While credit scores factor in things like your job history, income, and other personal factors, an insurance score leaves those things out and focuses on getting you an insurance premium that works with your life. With insurance scores, no one gets denied based on poor scores.
Keep in mind, not all states allow insurance scores to be used to determine auto and homeowner insurance rates. California, Massachusetts, Michigan, and Hawaii do not allow insurance scores to determine auto insurance premiums. Similarly, California, Massachusetts, and Maryland do not allow insurance scores to determine homeowners’ insurance premiums.
What is a Good Insurance Score?
Insurance scores are measured numerically, and the number indicates how likely an insurance customer is to file a claim or not. Insurance claims are risky for insurance companies, so calculating risk is important.
When it comes to insurance scores, a higher score means a customer is less likely to file an insurance claim. Fewer insurance claims filed through insurance companies mean more money in both the pockets of the companies and consumers.
Insurance scores impact how much an insurance customer will pay for their premiums. If an insurance company sees that a customer has a low insurance score, they tend to rack up the insurance premium to cover their potential loss.
Different insurance companies have different standards when it comes to the numeric value of an insurance score. Generally speaking, a good insurance score is anything over 750.
How Can I Improve My Insurance Score?
Insurance scores are calculated using many variables. The first variable is the customer’s payment history.
Payment history is one of the main factors in determining a credit score, but it factors into an insurance score too.
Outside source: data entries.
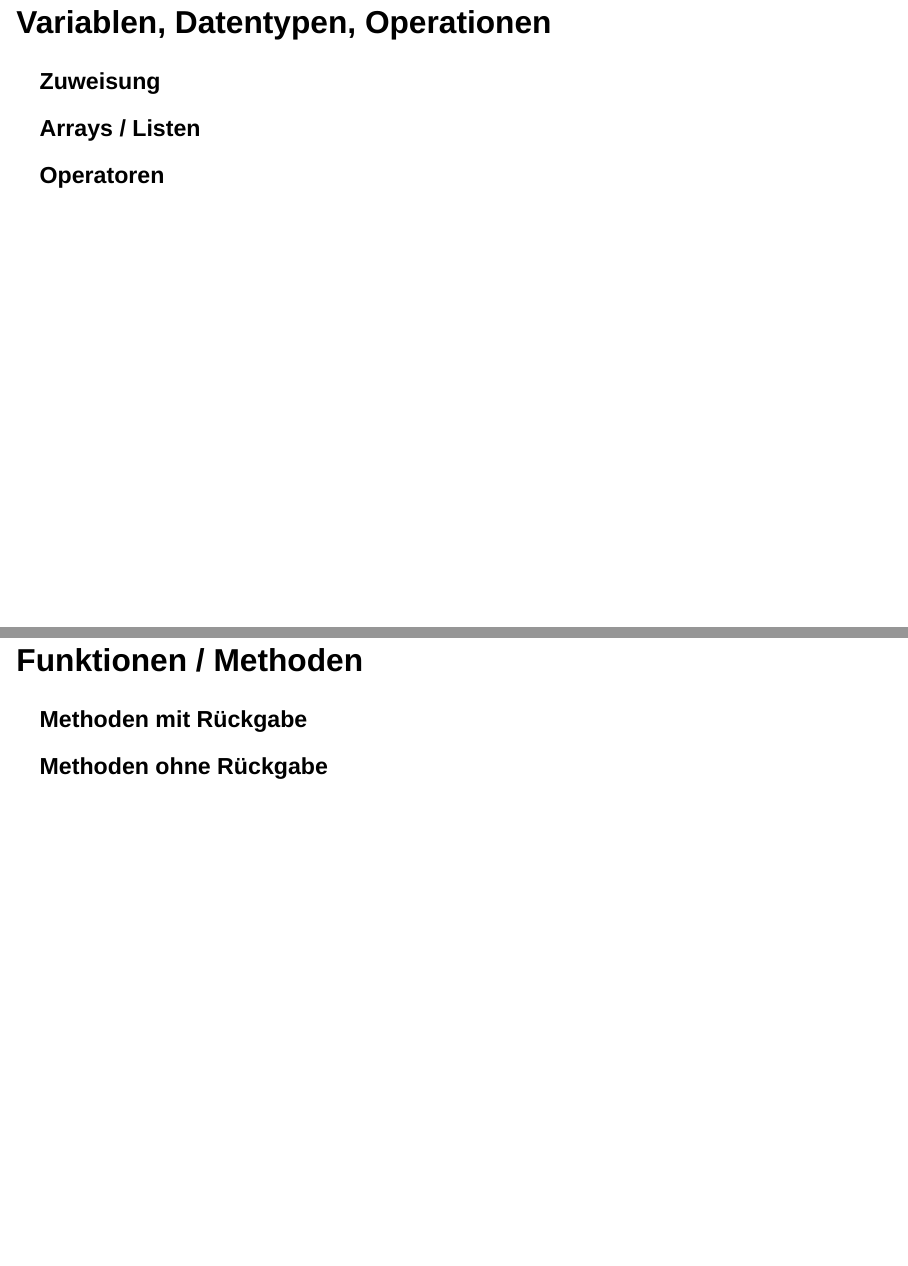
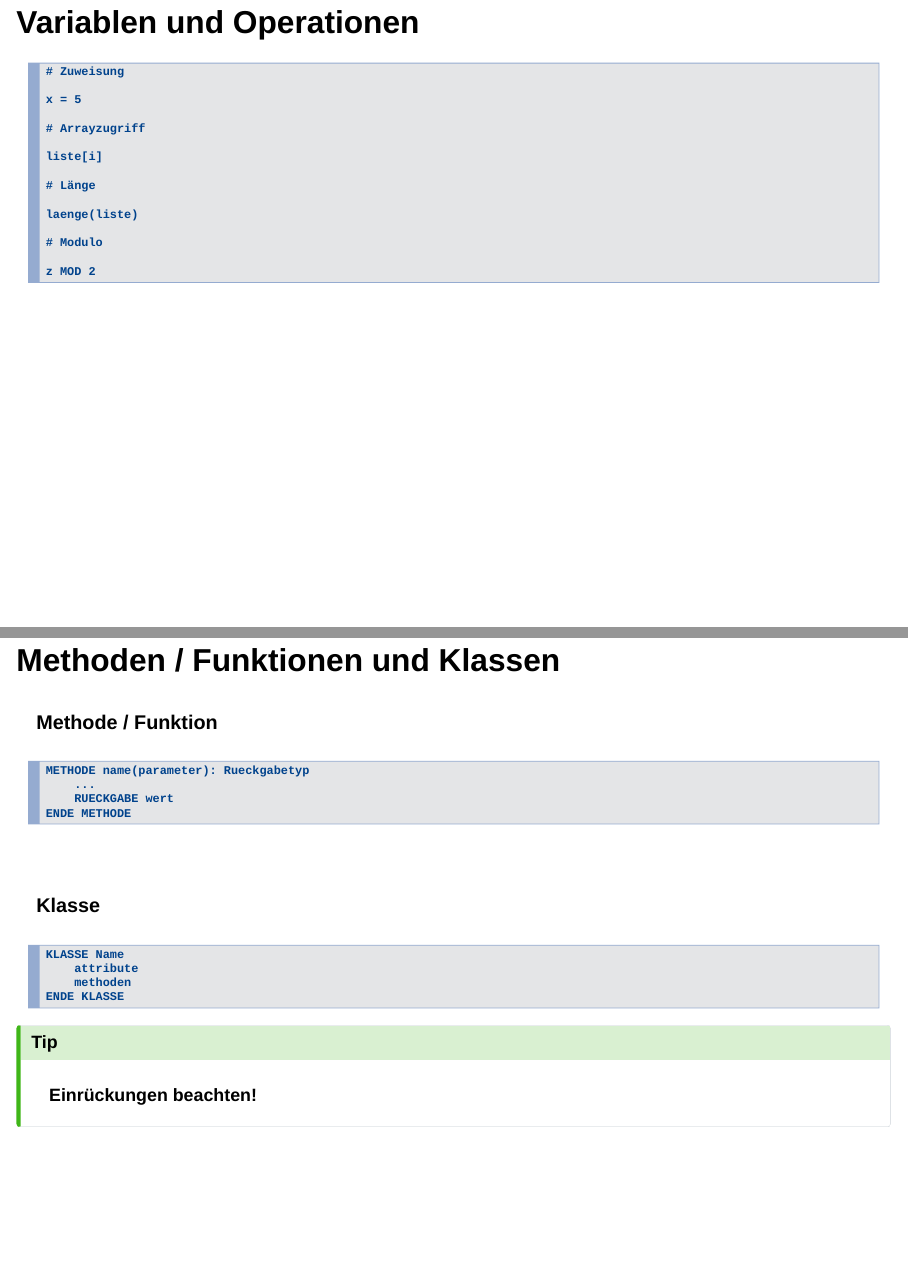
Before and after one commit to fjodor/LF10a, a Quarto document (Pseudocode.qmd): pages 11 and 12 of 18 before the commit and pages 11 and 12 of 20 after it, joined at a grey line. Rendered offline with R 4.5, knitr and Pandoc in place of Quarto, with nearby package versions; drawn as Slidy slides in place of the format the file asks for.

Commit message:
Ein-/Ausgabe, Variablen, Methoden, Klassen

````diff
--- a/Pseudocode.qmd
+++ b/Pseudocode.qmd
@@ -205,10 +205,12 @@ BIS bedingung
 
 ## Ein-/Ausgabe
 
-## Variablen, Datentypen, Operationen
+:::: columns
+::: column
 
-### Zuweisung
+#### Eingabe
 
-### Arrays / Listen
+```pseudo
+LIES x
+```
 
-### Operatoren
@@ -215,7 +229,47 @@ BIS bedingung
 
 
-## Funktionen / Methoden
+## Variablen und Operationen
 
-### Methoden mit Rückgabe
 
-### Methoden ohne Rückgabe
+```pseudo
+# Zuweisung
+
+x = 5
+
+# Arrayzugriff
+
+liste[i]
+
+# Länge
+
+laenge(liste)
+
+# Modulo
+
+z MOD 2
+```
+
+
+## Methoden / Funktionen und Klassen
+
+#### Methode / Funktion
+
+```pseudo
+METHODE name(parameter): Rueckgabetyp
+    ...
+    RUECKGABE wert
+ENDE METHODE
+```
+<br>
+
+#### Klasse
+
+```pseudo
+KLASSE Name
+    attribute
+    methoden
+ENDE KLASSE
+```
+
+::: {.callout-tip}
+**Einrückungen beachten!**
````
Also changed, not shown: Pseudocode.qmd (18 more changed lines).
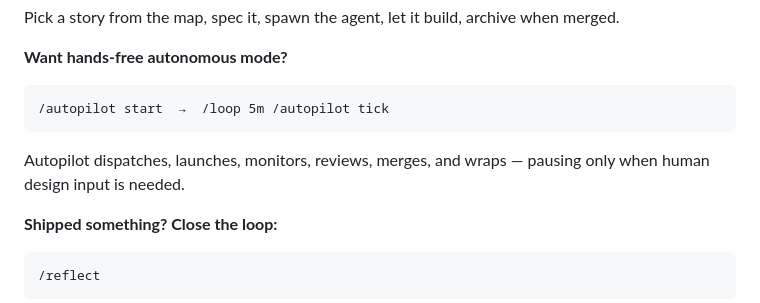
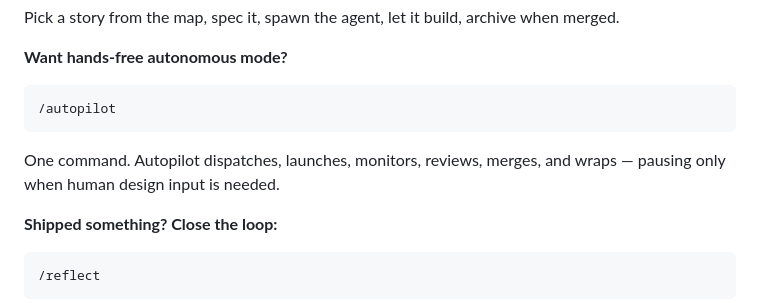
Before and after one commit to memorysaver/agentic-engineering-patterns, a Markdown page: README.md, the part around the change. Rendered like a GitHub page.

````diff
--- a/README.md
+++ b/README.md
@@ -240,10 +240,10 @@ Pick a story from the map, spec it, spawn the agent, let it build, archive when
 **Want hands-free autonomous mode?**
 
 ```
-/autopilot start  →  /loop 5m /autopilot tick
+/autopilot
 ```
 
-Autopilot dispatches, launches, monitors, reviews, merges, and wraps — pausing only when human design input is needed.
+One command. Autopilot dispatches, launches, monitors, reviews, merges, and wraps — pausing only when human design input is needed.
 
 **Shipped something? Close the loop:**
 
````
Also changed, not shown: docs/autonomous-loop.md (+3 -3 lines), 1 other file.
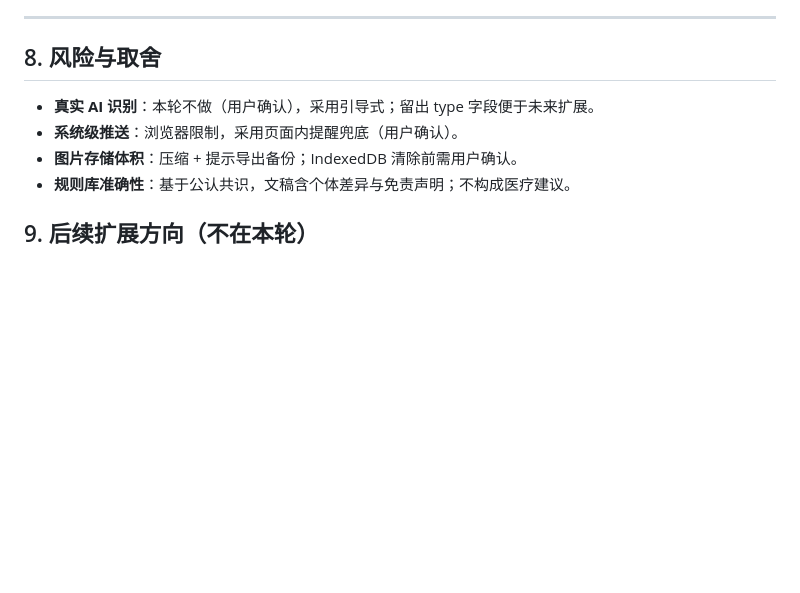
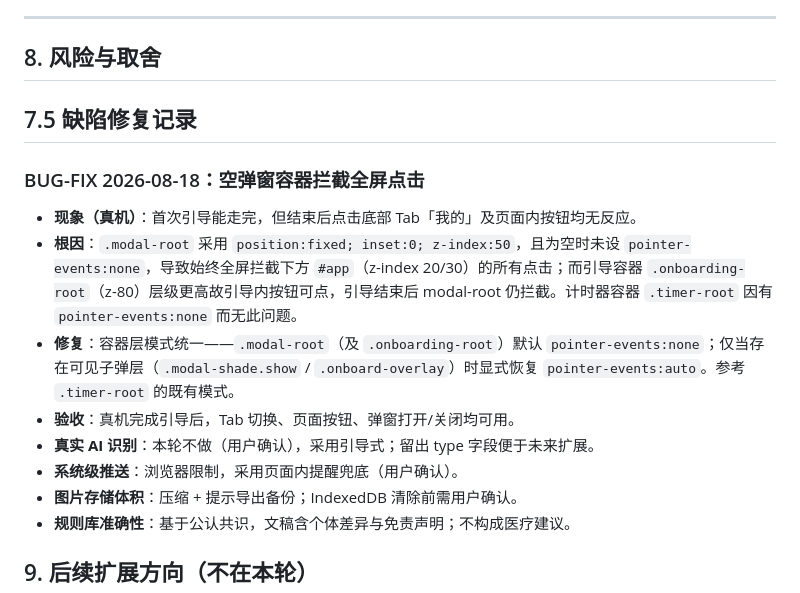
Before and after one commit to joyce0921/toyhouse, a Markdown page: docs/Design-架构设计.md, the part around the change. GitHub-like rendering; blank space fills up the shorter version.

```diff
--- a/docs/Design-架构设计.md
+++ b/docs/Design-架构设计.md
@@ -201,6 +201,13 @@ FOCUS = { '0-3':3, '4-6':4, '7-9':4, '10-12':5, '13-18':6, '19-24':8, '25-30':10
 ---
 
 ## 8. 风险与取舍
+## 7.5 缺陷修复记录
+
+### BUG-FIX 2026-08-18：空弹窗容器拦截全屏点击
+- **现象（真机）**：首次引导能走完，但结束后点击底部 Tab「我的」及页面内按钮均无反应。
+- **根因**：`.modal-root` 采用 `position:fixed; inset:0; z-index:50`，且为空时未设 `pointer-events:none`，导致始终全屏拦截下方 `#app`（z-index 20/30）的所有点击；而引导容器 `.onboarding-root`（z-80）层级更高故引导内按钮可点，引导结束后 modal-root 仍拦截。计时器容器 `.timer-root` 因有 `pointer-events:none` 而无此问题。
+- **修复**：容器层模式统一——`.modal-root`（及 `.onboarding-root`）默认 `pointer-events:none`；仅当存在可见子弹层（`.modal-shade.show` / `.onboard-overlay`）时显式恢复 `pointer-events:auto`。参考 `.timer-root` 的既有模式。
+- **验收**：真机完成引导后，Tab 切换、页面按钮、弹窗打开/关闭均可用。
 - **真实 AI 识别**：本轮不做（用户确认），采用引导式；留出 type 字段便于未来扩展。
 - **系统级推送**：浏览器限制，采用页面内提醒兜底（用户确认）。
 - **图片存储体积**：压缩 + 提示导出备份；IndexedDB 清除前需用户确认。
```
Also changed, not shown: docs/Bugfix-空弹窗拦截点击.md (added, +34 -0 lines).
Insurance scores pull payment histories because it shows a pattern of good, or not so good, faith.
The next thing companies look at is a customer’s outstanding debt. This means how much money the customer owes to various creditors and companies.
Next, the length of the customer’s credit history is taken into consideration. Not only is it important to make payments on time, but it is equally important to have a long and stable credit history over time.
Not only does past history factor into an insurance score, but future history does as well. A customer’s pursuit of new credit is just as important.
Finally, insurance companies will also take a look at how many insurance claims a potential customer has filed over the years.
Following the same principles that allow you to improve your credit score, you can improve your insurance score too. Being as financially responsible as you can be, allows both your credit and insurance scores to thrive.
Insurance Scores vs. Credit Scores
An insurance score lets insurance companies know about the potential risk a new customer poses. A credit score shows the probability a person has of paying back their loans. Both scores indicate how risky the investment in a customer is, but for different reasons.
To put it simply, a credit score looks at your ability to repay the amounts you have already borrowed, while an insurance score looks forward to predicting how likely a client is to become involved in a future insurance claim.
If you’re looking for an insurance agent to assist you with all of your insurance needs, then TSL Insurance Group might be able to help.
We are an independent insurance agency serving the Louisiana area with over fifty years of experience, offering many types of insurance products, from homeowners, auto, life, RV, flood and more, for both personal and commercial needs. Fill out the form below to set up an appointment with our insurance agent today!